However, what Jolley could do was hit. In 20 years of professional baseball, Jolley accumulated a .356/.362/.563 (this number is off a tad as minor leagues did not track walks during Jolley’s career and it’s more likely he had an OBP around the .400 mark) slash line. He smacked 355 home runs, 701 doubles, and 86 triples in 9,436 plate appearances. What stands out the most is Jolley’s career hit total of 3,321. While taken as a whole the image of Jolley as a pure hitter is easy to see that hit total stands out without question.
3,321 stands out for the simple reason that it is over 3,000 hits. That is an amazing accomplishment for a professional baseball player. I don’t care what pro leagues those numbers are accumulated in or if only 521 of those hits came at the major league level. What I do care about are years like 1929. That season Jolley was in the Pacific Coast League with the San Francisco Seals. He had 812 at-bats, in 200 games, and put together a .387/?/.621 slash line. He smacked 35 home runs, 65 doubles, and 10 triples. He was one of the best hitters on the planet regardless of league. Players having seasons like that and careers like Jolley’s are interesting, and they are noteworthy.

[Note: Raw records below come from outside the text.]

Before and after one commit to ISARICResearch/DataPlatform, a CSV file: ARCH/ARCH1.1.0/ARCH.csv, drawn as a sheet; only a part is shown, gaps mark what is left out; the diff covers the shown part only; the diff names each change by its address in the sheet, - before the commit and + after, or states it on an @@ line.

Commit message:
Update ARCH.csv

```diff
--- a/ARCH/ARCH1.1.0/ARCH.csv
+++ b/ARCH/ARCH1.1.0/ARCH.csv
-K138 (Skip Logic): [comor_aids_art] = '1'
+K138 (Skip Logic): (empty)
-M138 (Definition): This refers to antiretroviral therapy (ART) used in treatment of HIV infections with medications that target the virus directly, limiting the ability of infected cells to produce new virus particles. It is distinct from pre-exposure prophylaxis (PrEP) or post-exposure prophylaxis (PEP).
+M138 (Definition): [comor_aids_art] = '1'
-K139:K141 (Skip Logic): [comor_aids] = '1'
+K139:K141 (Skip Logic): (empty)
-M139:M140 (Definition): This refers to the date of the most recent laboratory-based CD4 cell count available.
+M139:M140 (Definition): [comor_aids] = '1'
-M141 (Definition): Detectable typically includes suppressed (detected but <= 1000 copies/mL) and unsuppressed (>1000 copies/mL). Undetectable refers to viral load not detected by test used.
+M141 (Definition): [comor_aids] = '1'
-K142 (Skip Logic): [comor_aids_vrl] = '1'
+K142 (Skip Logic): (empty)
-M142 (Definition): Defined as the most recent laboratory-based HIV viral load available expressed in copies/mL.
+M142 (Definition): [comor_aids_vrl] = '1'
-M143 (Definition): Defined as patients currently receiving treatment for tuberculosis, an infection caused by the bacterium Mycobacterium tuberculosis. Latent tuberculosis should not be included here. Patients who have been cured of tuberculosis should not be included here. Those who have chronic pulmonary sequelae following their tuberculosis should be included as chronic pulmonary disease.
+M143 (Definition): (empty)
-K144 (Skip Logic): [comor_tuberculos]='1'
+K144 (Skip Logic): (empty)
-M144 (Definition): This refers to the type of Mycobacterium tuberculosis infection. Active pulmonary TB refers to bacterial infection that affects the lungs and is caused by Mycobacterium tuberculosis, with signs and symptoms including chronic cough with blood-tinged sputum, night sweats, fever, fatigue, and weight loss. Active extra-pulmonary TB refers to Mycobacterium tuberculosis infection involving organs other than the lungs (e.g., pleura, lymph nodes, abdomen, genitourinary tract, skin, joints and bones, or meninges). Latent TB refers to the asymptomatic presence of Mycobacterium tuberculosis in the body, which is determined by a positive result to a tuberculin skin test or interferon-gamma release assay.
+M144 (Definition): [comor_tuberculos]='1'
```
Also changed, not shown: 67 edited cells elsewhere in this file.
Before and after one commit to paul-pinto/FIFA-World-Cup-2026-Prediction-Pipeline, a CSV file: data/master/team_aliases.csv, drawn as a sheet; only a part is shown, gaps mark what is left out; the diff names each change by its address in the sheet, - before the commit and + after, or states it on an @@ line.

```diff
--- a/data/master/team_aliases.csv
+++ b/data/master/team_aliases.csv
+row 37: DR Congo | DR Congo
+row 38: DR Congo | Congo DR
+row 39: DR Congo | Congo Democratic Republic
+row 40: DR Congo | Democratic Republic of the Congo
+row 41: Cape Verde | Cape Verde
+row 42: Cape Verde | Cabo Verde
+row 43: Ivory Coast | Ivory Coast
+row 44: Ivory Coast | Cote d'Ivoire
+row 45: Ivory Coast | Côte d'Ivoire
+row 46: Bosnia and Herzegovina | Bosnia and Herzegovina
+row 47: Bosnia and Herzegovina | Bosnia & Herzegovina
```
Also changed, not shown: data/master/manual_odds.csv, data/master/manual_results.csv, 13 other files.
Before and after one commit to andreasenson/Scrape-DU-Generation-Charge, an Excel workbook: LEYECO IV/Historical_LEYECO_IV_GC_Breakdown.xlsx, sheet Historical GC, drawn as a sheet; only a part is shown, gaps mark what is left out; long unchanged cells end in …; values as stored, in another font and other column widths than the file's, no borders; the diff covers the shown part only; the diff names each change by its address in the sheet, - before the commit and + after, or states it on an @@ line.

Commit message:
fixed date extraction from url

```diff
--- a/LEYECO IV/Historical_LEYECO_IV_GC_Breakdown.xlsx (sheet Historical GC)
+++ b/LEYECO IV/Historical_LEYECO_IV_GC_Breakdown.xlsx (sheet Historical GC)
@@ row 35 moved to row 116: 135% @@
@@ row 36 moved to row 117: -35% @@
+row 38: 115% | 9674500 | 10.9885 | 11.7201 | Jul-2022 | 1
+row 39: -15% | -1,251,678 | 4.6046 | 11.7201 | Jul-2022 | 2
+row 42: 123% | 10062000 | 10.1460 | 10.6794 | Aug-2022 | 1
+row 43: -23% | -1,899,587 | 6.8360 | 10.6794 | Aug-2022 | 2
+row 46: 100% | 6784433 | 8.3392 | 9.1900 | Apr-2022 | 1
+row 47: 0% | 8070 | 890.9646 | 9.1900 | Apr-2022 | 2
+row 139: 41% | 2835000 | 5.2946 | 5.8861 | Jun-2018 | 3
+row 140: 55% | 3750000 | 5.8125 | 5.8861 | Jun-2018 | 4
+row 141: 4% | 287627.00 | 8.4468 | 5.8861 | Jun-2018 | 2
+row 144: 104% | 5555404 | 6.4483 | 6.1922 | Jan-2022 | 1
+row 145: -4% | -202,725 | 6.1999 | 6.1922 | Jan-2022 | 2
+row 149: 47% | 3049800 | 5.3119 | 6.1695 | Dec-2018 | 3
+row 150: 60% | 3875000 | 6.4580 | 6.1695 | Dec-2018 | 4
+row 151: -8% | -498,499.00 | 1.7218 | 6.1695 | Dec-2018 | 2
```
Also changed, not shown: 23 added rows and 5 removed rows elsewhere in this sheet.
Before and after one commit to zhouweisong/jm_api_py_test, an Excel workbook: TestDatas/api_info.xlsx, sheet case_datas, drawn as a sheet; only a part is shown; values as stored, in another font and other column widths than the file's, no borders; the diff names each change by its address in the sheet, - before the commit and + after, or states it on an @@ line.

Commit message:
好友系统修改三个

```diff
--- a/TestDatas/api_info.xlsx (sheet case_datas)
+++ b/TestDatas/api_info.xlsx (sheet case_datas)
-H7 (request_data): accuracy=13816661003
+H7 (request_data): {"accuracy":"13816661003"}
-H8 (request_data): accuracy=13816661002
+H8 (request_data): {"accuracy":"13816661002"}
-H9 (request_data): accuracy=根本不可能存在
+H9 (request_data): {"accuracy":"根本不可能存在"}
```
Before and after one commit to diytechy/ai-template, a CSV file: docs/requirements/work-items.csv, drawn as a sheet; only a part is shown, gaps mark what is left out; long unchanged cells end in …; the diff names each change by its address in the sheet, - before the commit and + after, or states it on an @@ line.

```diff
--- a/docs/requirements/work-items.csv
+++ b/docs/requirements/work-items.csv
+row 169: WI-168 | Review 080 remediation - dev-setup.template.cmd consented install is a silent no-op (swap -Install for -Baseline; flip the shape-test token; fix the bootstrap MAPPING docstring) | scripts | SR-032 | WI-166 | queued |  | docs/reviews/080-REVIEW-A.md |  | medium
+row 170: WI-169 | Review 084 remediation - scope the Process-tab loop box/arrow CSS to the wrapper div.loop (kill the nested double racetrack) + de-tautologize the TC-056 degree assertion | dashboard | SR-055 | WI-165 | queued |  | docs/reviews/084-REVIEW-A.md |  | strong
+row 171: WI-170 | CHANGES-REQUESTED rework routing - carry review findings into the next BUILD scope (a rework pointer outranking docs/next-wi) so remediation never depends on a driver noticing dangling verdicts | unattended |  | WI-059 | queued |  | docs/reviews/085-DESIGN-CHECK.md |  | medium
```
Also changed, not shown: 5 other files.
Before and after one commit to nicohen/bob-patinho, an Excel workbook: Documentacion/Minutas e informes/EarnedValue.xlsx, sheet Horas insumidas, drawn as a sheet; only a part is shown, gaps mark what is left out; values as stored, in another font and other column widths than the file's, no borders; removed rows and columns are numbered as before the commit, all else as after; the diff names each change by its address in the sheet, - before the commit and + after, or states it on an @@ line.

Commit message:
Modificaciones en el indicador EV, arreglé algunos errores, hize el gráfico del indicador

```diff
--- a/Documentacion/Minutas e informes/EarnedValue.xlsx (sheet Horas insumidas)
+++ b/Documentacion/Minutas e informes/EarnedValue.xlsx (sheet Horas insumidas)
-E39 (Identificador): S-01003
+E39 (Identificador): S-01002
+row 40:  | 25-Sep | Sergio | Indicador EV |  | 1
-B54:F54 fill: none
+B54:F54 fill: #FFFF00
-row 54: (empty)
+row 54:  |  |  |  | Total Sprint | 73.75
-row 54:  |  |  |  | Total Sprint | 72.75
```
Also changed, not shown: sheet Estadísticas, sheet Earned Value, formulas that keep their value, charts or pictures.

Who knows how many actual hits Jolley had in his career. He did appear in different playoff series’ in different leagues throughout his career. He, no doubt, had many more hits than he has been given credit for. While we may never know how many hits Jolley actually had or what his numbers were in totality that doesn’t mean we don’t know the type of player Jolley was. He was a great player, one of the best hitters the game of baseball has ever seen. So great in fact that he more than made up for being one of the worst fielders of all time and had the designated hitter existed in his day would have had a long and noteworthy major league career.
Lead photo courtesy of Unknown – San Francisco Public Library